Stored data entries:
-----
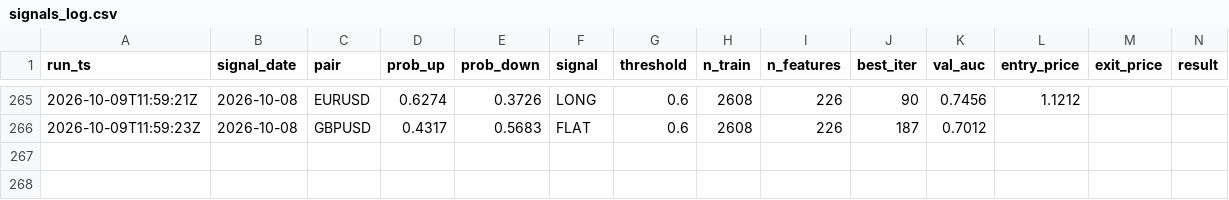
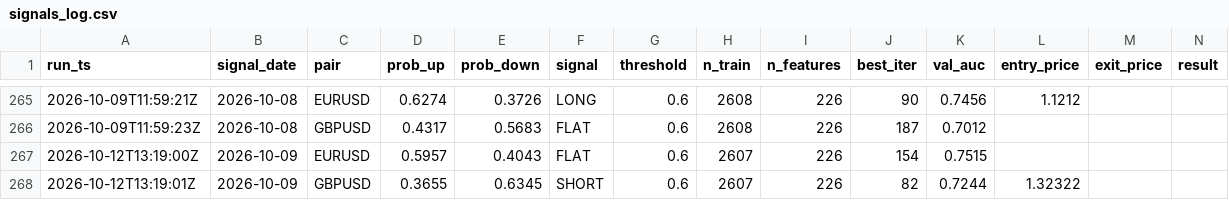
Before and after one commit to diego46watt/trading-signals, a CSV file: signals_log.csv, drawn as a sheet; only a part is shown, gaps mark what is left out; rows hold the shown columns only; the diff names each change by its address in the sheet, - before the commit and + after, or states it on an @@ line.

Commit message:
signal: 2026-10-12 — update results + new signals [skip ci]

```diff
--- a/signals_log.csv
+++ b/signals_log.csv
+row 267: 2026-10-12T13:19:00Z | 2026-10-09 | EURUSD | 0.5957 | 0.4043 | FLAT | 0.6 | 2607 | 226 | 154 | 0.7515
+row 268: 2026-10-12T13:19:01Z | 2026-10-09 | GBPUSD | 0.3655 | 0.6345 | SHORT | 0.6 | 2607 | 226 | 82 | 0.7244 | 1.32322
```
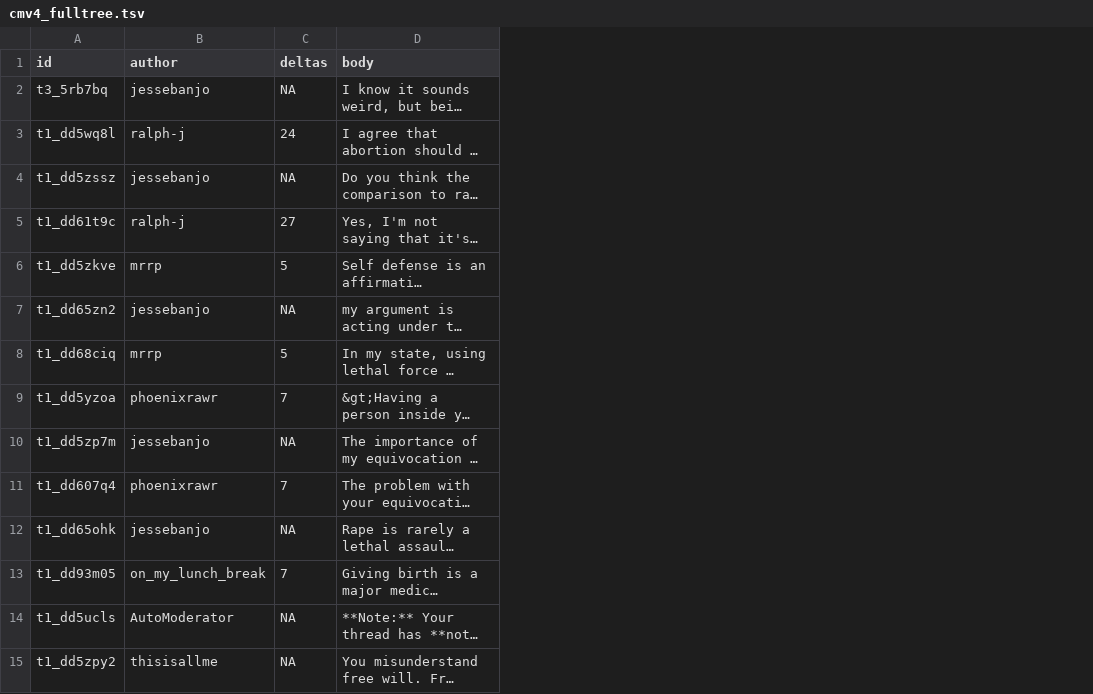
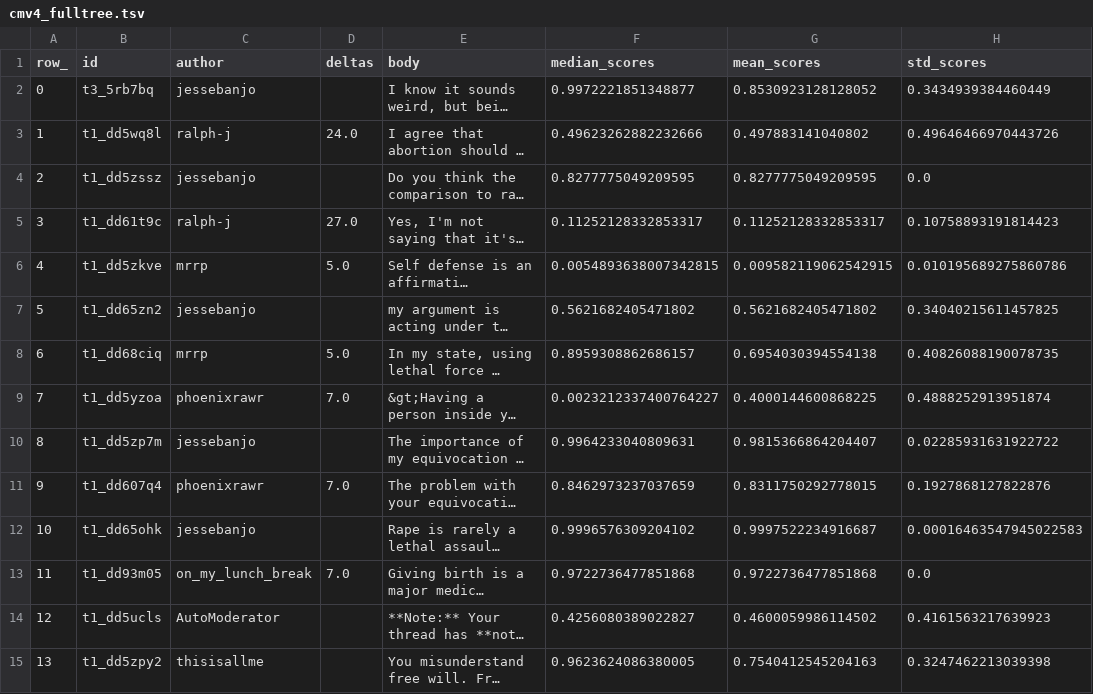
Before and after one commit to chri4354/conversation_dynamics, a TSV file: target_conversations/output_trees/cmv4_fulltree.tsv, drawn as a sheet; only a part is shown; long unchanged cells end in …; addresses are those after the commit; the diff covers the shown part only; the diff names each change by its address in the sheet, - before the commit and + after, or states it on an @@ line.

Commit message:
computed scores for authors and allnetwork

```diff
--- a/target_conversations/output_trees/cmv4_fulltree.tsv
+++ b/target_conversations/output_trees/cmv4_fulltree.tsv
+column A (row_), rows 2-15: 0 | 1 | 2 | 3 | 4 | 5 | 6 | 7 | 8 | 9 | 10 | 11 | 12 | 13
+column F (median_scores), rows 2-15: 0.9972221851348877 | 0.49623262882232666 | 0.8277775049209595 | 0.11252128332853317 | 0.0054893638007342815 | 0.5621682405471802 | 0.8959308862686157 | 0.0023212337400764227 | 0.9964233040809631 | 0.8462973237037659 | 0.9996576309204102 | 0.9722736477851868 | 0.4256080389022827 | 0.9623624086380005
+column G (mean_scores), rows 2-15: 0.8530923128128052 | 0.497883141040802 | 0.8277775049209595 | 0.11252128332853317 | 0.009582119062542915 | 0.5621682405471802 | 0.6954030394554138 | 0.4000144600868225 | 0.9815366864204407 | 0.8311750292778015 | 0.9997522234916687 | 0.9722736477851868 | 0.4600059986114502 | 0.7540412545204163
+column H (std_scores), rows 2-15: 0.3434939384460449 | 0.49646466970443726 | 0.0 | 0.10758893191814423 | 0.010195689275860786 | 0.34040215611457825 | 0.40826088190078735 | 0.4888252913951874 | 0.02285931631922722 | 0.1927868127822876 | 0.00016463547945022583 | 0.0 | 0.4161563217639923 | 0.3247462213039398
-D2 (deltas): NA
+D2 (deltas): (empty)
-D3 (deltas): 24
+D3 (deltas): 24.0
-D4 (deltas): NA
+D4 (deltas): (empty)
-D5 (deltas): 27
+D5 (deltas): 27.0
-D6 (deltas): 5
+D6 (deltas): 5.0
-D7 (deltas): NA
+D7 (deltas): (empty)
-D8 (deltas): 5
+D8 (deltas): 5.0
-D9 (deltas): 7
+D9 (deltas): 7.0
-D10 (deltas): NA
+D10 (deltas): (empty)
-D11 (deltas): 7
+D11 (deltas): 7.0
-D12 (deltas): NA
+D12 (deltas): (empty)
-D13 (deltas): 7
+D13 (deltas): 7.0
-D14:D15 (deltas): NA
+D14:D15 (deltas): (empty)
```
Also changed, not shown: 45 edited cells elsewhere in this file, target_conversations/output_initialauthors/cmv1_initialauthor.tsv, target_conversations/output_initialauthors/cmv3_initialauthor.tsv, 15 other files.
-----
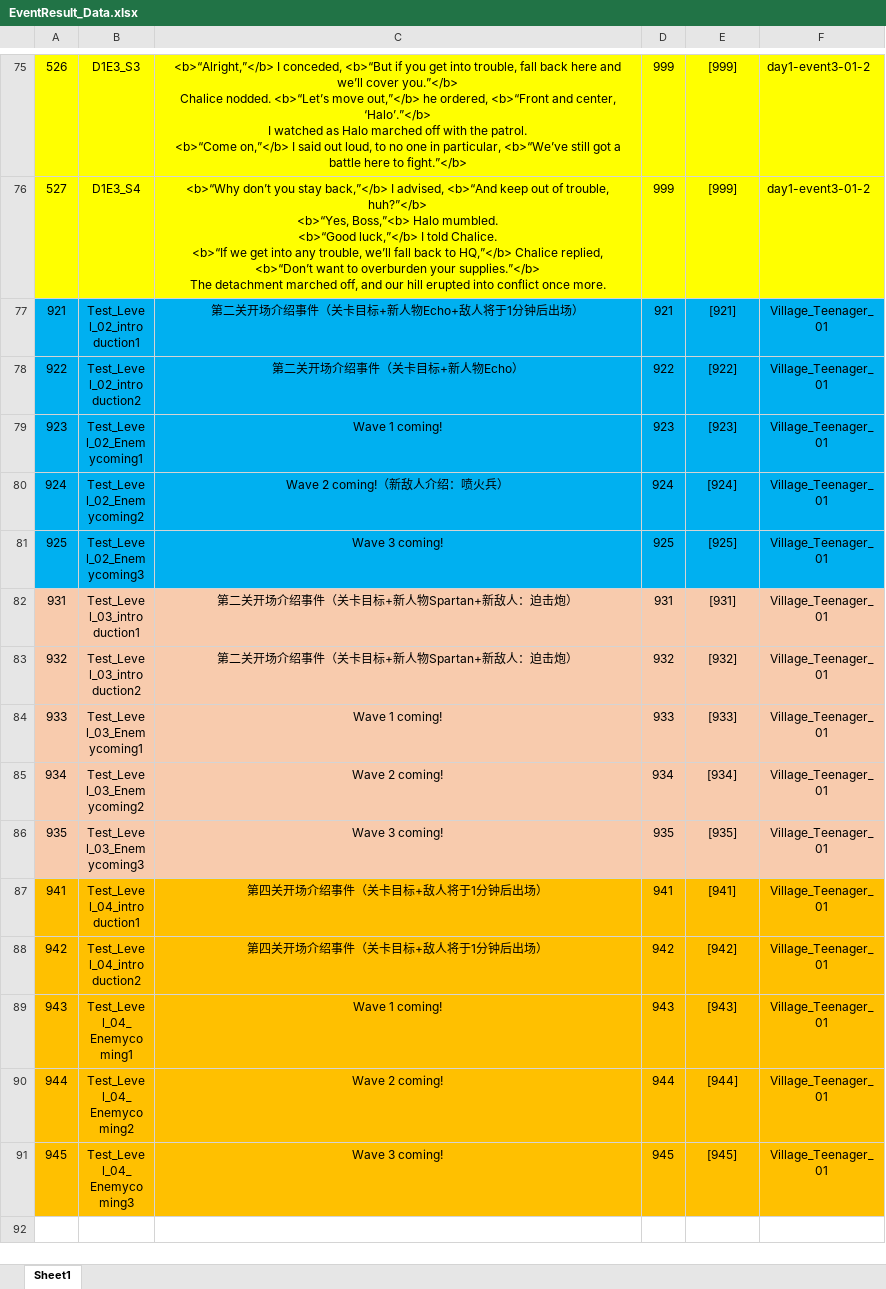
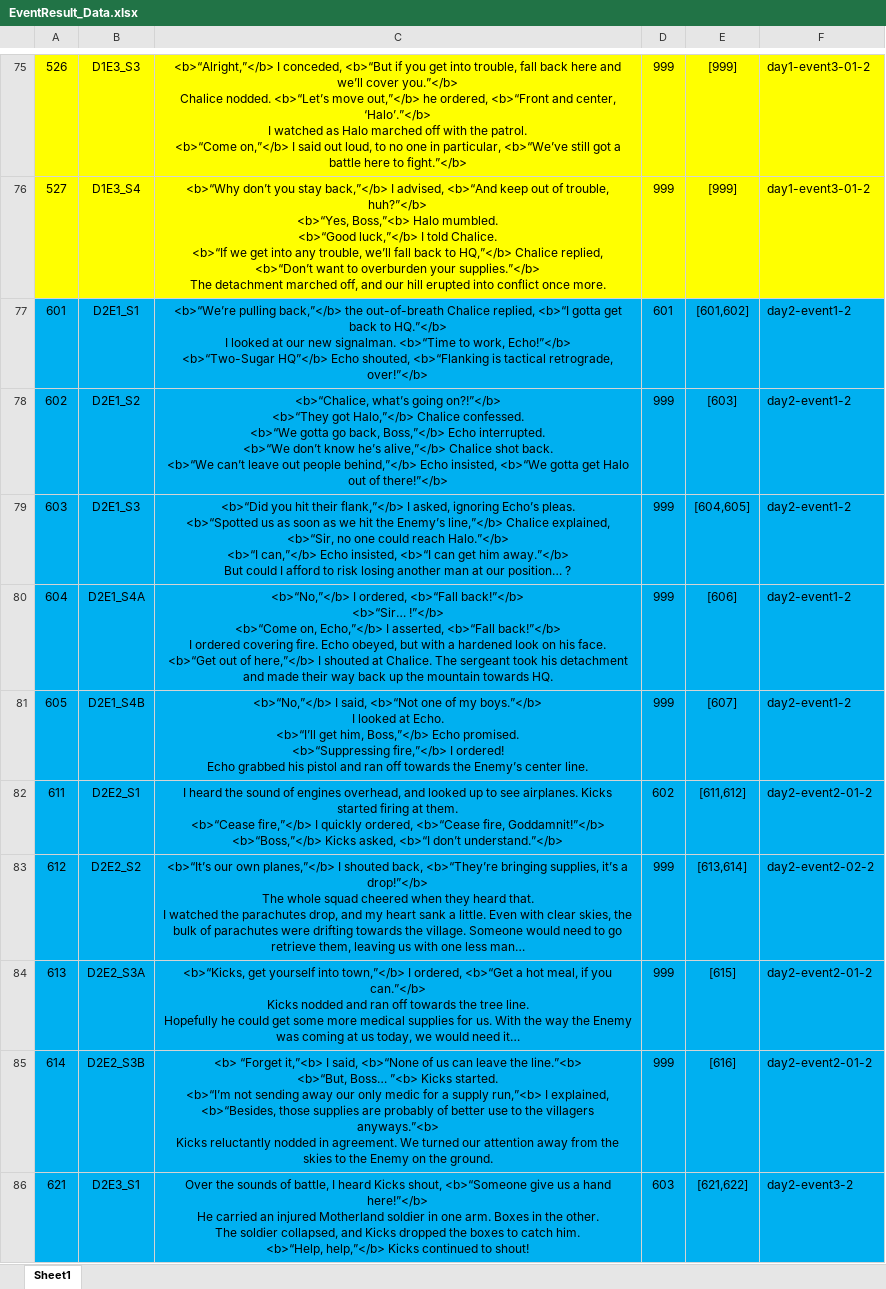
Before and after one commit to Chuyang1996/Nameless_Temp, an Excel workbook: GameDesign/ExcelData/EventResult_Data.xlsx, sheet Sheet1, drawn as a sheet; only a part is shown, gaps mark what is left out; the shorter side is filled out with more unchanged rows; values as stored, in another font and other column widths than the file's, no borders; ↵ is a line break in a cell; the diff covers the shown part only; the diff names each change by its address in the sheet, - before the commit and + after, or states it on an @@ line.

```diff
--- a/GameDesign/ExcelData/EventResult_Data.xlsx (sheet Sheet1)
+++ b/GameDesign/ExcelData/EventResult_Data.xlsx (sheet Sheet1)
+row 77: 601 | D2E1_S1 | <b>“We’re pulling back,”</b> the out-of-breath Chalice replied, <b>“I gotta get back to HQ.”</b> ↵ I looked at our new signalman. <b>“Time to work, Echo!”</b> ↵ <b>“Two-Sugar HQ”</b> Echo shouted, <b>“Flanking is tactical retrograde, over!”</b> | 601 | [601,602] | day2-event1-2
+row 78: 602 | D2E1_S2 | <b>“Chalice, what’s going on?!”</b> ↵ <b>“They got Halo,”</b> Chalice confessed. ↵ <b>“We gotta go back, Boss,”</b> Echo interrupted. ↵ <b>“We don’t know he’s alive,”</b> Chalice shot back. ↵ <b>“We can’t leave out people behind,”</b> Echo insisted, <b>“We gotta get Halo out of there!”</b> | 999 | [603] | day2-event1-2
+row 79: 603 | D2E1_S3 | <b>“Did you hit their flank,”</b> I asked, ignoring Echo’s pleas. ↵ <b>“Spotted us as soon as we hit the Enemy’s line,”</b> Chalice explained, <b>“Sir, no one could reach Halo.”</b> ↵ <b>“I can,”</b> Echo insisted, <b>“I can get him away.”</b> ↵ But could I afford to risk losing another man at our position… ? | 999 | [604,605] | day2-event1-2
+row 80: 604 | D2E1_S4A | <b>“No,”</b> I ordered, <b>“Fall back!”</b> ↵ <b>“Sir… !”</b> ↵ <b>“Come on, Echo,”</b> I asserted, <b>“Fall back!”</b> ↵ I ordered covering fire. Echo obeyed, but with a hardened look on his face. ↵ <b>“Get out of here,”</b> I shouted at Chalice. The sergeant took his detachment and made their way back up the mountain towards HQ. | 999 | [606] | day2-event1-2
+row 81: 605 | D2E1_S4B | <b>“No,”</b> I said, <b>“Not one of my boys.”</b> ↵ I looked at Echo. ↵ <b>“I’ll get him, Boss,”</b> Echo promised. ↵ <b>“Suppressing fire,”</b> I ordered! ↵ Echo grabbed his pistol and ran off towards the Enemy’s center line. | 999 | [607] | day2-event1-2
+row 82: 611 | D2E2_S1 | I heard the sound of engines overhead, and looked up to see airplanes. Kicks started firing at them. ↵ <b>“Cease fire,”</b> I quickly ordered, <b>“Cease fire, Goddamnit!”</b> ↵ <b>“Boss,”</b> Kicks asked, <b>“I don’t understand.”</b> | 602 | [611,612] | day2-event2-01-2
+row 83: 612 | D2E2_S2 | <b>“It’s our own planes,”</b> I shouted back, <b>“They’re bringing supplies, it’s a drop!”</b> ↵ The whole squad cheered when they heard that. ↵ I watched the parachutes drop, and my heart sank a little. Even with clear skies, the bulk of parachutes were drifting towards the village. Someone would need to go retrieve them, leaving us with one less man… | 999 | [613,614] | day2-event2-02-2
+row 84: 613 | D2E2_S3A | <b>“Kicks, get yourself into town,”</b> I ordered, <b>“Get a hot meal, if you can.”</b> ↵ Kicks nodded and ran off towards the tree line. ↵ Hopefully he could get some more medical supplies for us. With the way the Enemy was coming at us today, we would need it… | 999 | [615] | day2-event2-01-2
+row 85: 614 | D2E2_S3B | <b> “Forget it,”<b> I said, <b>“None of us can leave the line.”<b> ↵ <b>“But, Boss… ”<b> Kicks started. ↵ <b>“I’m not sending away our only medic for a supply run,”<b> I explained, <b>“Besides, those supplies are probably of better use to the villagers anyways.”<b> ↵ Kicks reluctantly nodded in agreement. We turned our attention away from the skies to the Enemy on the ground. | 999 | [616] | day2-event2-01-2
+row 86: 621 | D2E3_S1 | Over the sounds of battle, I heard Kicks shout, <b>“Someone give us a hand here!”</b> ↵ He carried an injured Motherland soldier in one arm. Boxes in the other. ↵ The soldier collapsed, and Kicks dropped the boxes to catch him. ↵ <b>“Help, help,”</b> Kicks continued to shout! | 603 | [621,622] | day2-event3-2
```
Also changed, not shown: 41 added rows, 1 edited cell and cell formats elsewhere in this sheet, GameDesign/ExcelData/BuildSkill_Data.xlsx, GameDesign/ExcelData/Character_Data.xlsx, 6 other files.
-----
> [What is expected]: Your answer must be one number: how many lines of the data contain "empty".

> [Exercise solution]: 6